The data:
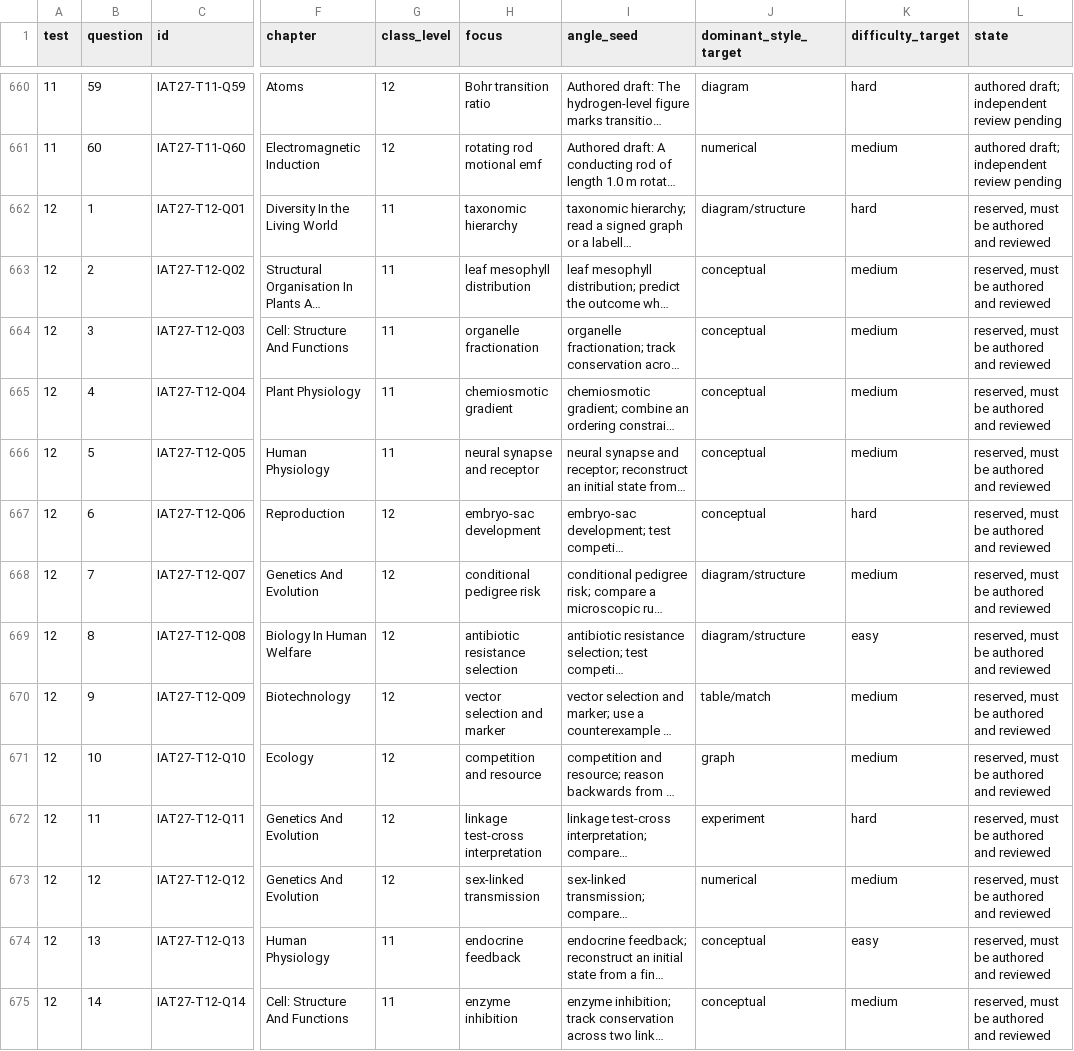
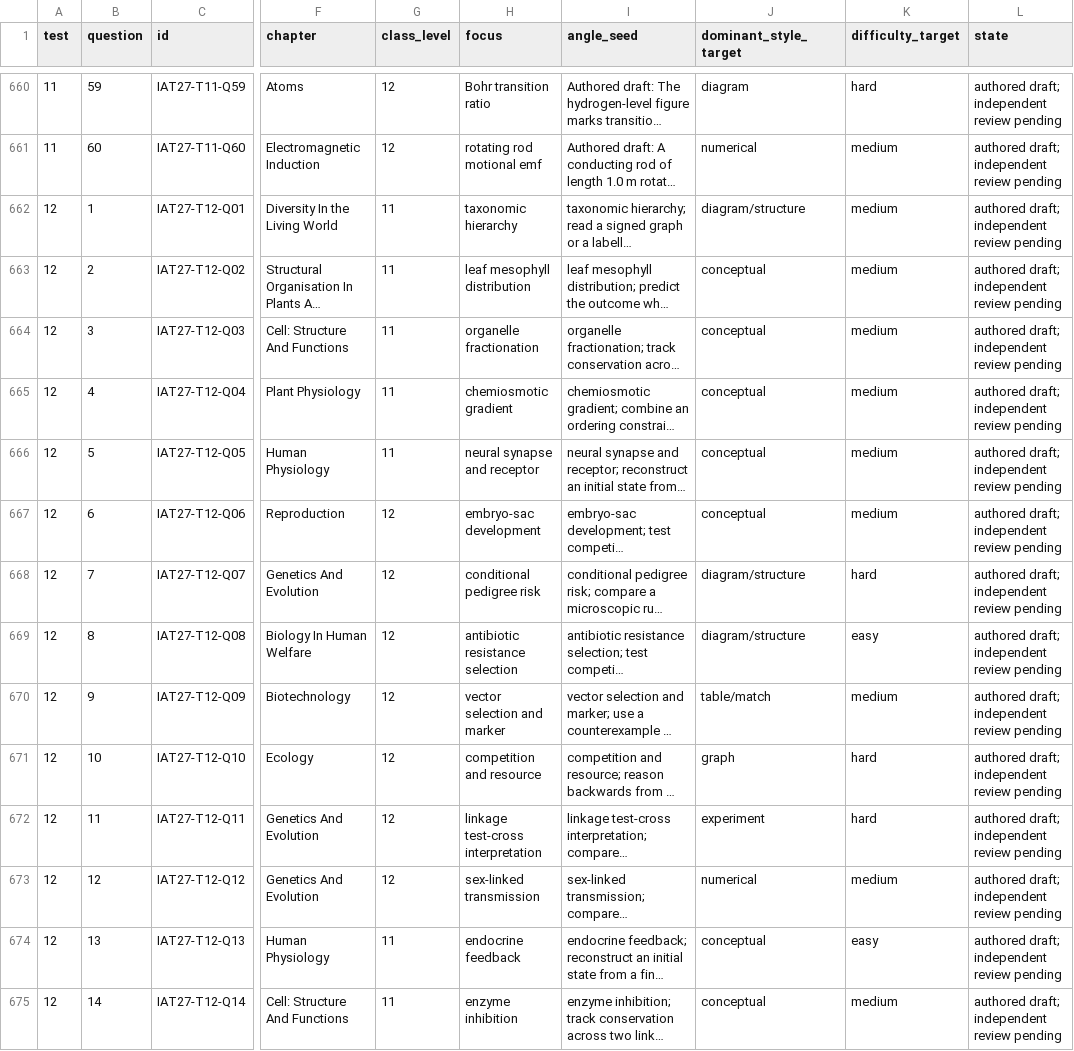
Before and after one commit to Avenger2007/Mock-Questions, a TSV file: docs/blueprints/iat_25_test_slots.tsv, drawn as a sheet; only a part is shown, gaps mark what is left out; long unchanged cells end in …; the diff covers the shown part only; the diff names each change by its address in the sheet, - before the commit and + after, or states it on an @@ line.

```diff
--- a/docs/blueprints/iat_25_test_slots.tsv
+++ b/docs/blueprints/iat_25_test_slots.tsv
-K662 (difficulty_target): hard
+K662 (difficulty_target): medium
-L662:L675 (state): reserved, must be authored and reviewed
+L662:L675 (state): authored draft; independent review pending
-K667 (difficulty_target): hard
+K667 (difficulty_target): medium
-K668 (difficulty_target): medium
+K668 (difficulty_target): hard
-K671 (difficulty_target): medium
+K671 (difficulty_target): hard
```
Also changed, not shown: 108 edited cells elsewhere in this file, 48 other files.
* * *
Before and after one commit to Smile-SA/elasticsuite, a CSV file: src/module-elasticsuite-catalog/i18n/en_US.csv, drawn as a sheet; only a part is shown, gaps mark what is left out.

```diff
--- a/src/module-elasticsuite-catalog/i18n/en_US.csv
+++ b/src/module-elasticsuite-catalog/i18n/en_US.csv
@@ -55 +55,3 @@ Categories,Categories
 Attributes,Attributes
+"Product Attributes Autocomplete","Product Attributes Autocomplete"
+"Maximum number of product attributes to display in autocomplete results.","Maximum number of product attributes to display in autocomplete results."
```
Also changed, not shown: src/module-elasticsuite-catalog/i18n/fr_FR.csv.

Work order: Where in the listing does the string "docs" appear? Copy every line that has it.

Answer space:
Before and after one commit to Avenger2007/Mock-Questions, a TSV file: docs/blueprints/iat_25_test_slots.tsv, drawn as a sheet; only a part is shown, gaps mark what is left out; long unchanged cells end in …; the diff covers the shown part only; the diff names each change by its address in the sheet, - before the commit and + after, or states it on an @@ line.
--- a/docs/blueprints/iat_25_test_slots.tsv
+++ b/docs/blueprints/iat_25_test_slots.tsv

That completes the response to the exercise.